Segment Open

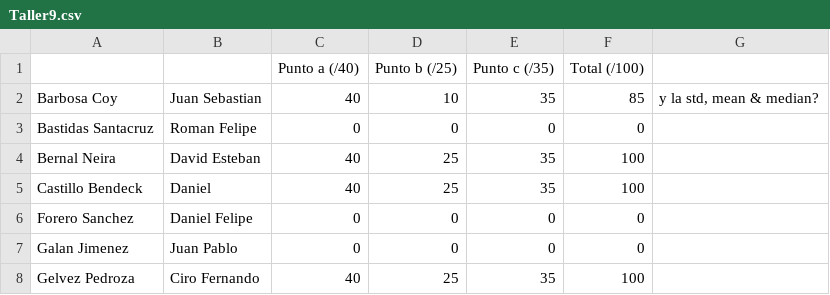
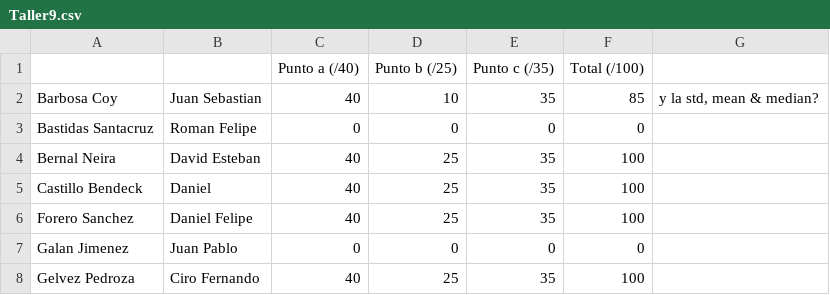
Before and after one commit to ComputoCienciasUniandes/HerramientasComputacionales, a CSV file: Grades/notas/2014-2/Taller9.csv, drawn as a sheet; only a part is shown.

Commit message:
Update Taller9.csv

```diff
--- a/Grades/notas/2014-2/Taller9.csv
+++ b/Grades/notas/2014-2/Taller9.csv
@@ -5,3 +5,3 @@ Bernal Neira,David Esteban,40,25,35,100,
 Castillo Bendeck,Daniel,40,25,35,100,
-Forero Sanchez,Daniel Felipe,0,0,0,0,
+Forero Sanchez,Daniel Felipe,40,25,35,100,
 Galan Jimenez,Juan Pablo,0,0,0,0,
```
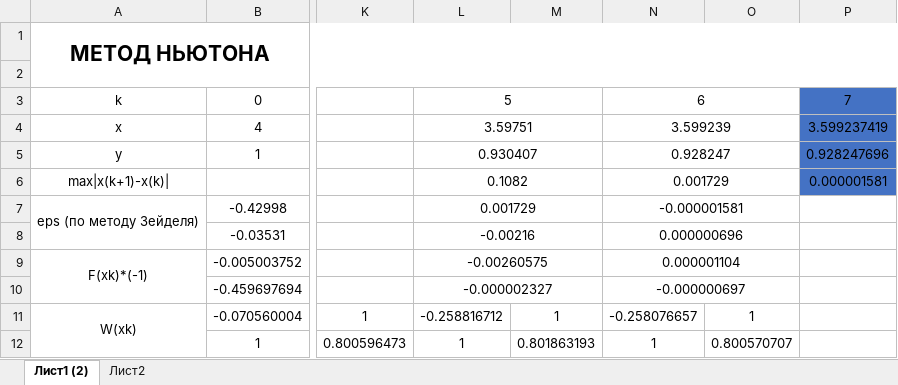
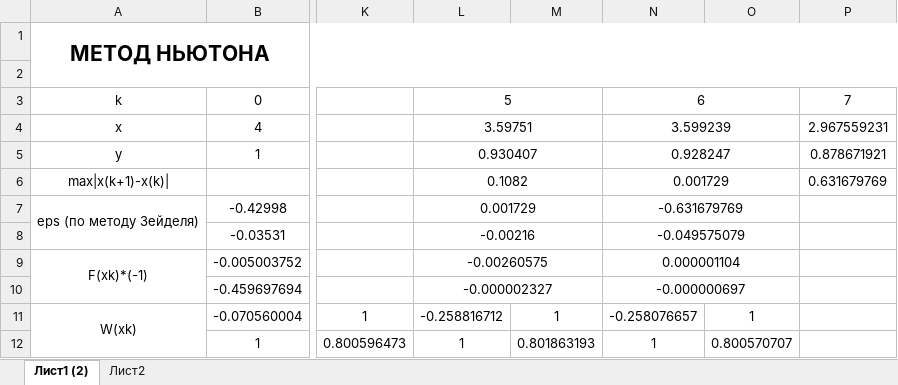
Before and after one commit to OranGeNaL/labs, an Excel workbook: 4_semestr/VichMath/Lab3/Ручной расчёт.xlsx, sheet Лист1 (2), drawn as a sheet; only a part is shown, gaps mark what is left out; values as stored, in another font and other column widths than the file's, no borders; the diff names each change by its address in the sheet, - before the commit and + after, or states it on an @@ line.

```diff
--- a/4_semestr/VichMath/Lab3/Ручной расчёт.xlsx (sheet Лист1 (2))
+++ b/4_semestr/VichMath/Lab3/Ручной расчёт.xlsx (sheet Лист1 (2))
-P3:P6 fill: #4472C4
+P3:P6 fill: none
-P4: 3.599237419
+P4: 2.967559231
-P5: 0.928247696
+P5: 0.878671921
-P6: 0.000001581
+P6: 0.631679769
-N7: -0.000001581
+N7: -0.631679769
-N8: 0.000000696
+N8: -0.049575079
```
Also changed, not shown: sheet Лист2, 26 other files.
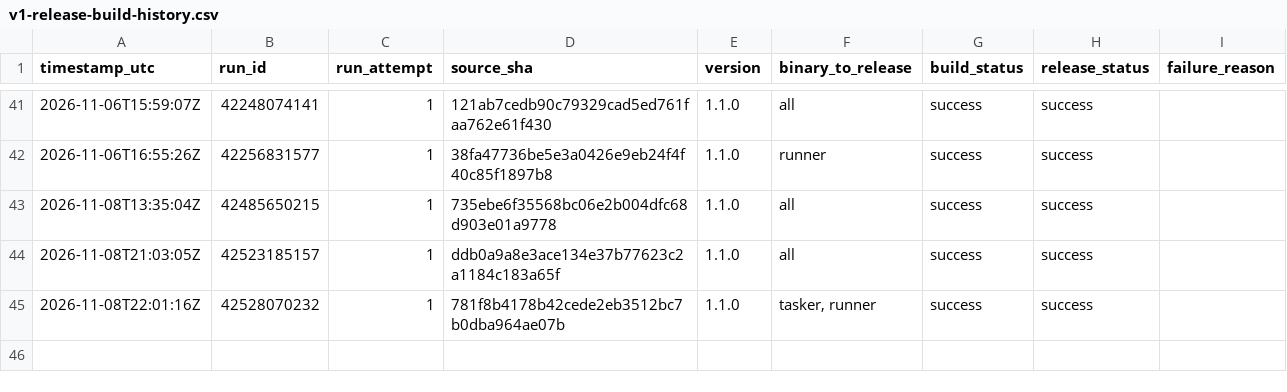
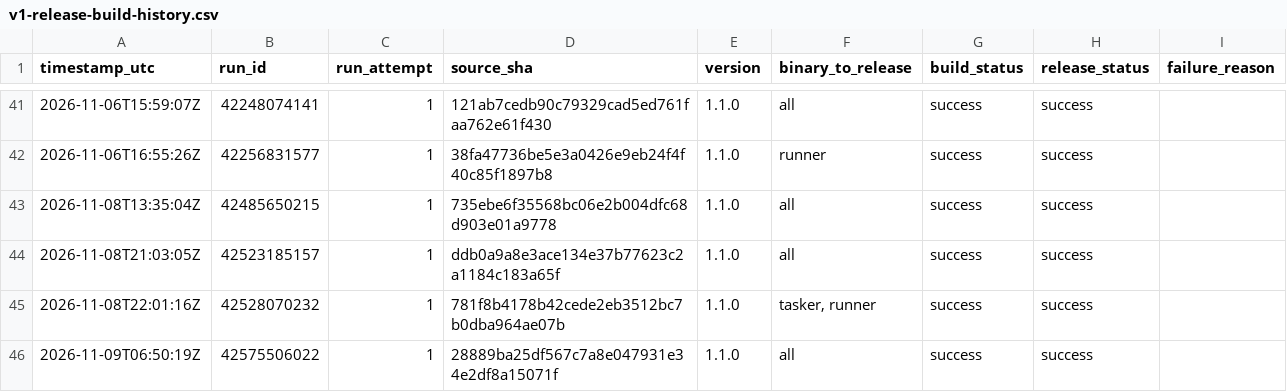
Before and after one commit to Mahmoudiismail/crm, a CSV file: md/plans/v1-release-build-history.csv, drawn as a sheet; only a part is shown, gaps mark what is left out; the diff names each change by its address in the sheet, - before the commit and + after, or states it on an @@ line.

```diff
--- a/md/plans/v1-release-build-history.csv
+++ b/md/plans/v1-release-build-history.csv
+row 46: 2026-11-09T06:50:19Z | 42575506022 | 1 | 28889ba25df567c7a8e047931e34e2df8a15071f | 1.1.0 | all | success | success
```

Segment Closed

● **WHAT YOU SHOULD DO**
Having removed the pictures, write out the records exactly as they stand.

● **THE ANSWER**
Before and after one commit to ComputoCienciasUniandes/HerramientasComputacionales, a CSV file: Grades/notas/2014-2/Taller9.csv, drawn as a sheet; only a part is shown.

Commit message:
Update Taller9.csv

```diff
--- a/Grades/notas/2014-2/Taller9.csv
+++ b/Grades/notas/2014-2/Taller9.csv
@@ -5,3 +5,3 @@ Bernal Neira,David Esteban,40,25,35,100,
 Castillo Bendeck,Daniel,40,25,35,100,
-Forero Sanchez,Daniel Felipe,0,0,0,0,
+Forero Sanchez,Daniel Felipe,40,25,35,100,
 Galan Jimenez,Juan Pablo,0,0,0,0,
```
Before and after one commit to OranGeNaL/labs, an Excel workbook: 4_semestr/VichMath/Lab3/Ручной расчёт.xlsx, sheet Лист1 (2), drawn as a sheet; only a part is shown, gaps mark what is left out; values as stored, in another font and other column widths than the file's, no borders; the diff names each change by its address in the sheet, - before the commit and + after, or states it on an @@ line.

```diff
--- a/4_semestr/VichMath/Lab3/Ручной расчёт.xlsx (sheet Лист1 (2))
+++ b/4_semestr/VichMath/Lab3/Ручной расчёт.xlsx (sheet Лист1 (2))
-P3:P6 fill: #4472C4
+P3:P6 fill: none
-P4: 3.599237419
+P4: 2.967559231
-P5: 0.928247696
+P5: 0.878671921
-P6: 0.000001581
+P6: 0.631679769
-N7: -0.000001581
+N7: -0.631679769
-N8: 0.000000696
+N8: -0.049575079
```
Also changed, not shown: sheet Лист2, 26 other files.
Before and after one commit to Mahmoudiismail/crm, a CSV file: md/plans/v1-release-build-history.csv, drawn as a sheet; only a part is shown, gaps mark what is left out; the diff names each change by its address in the sheet, - before the commit and + after, or states it on an @@ line.

```diff
--- a/md/plans/v1-release-build-history.csv
+++ b/md/plans/v1-release-build-history.csv
+row 46: 2026-11-09T06:50:19Z | 42575506022 | 1 | 28889ba25df567c7a8e047931e34e2df8a15071f | 1.1.0 | all | success | success
```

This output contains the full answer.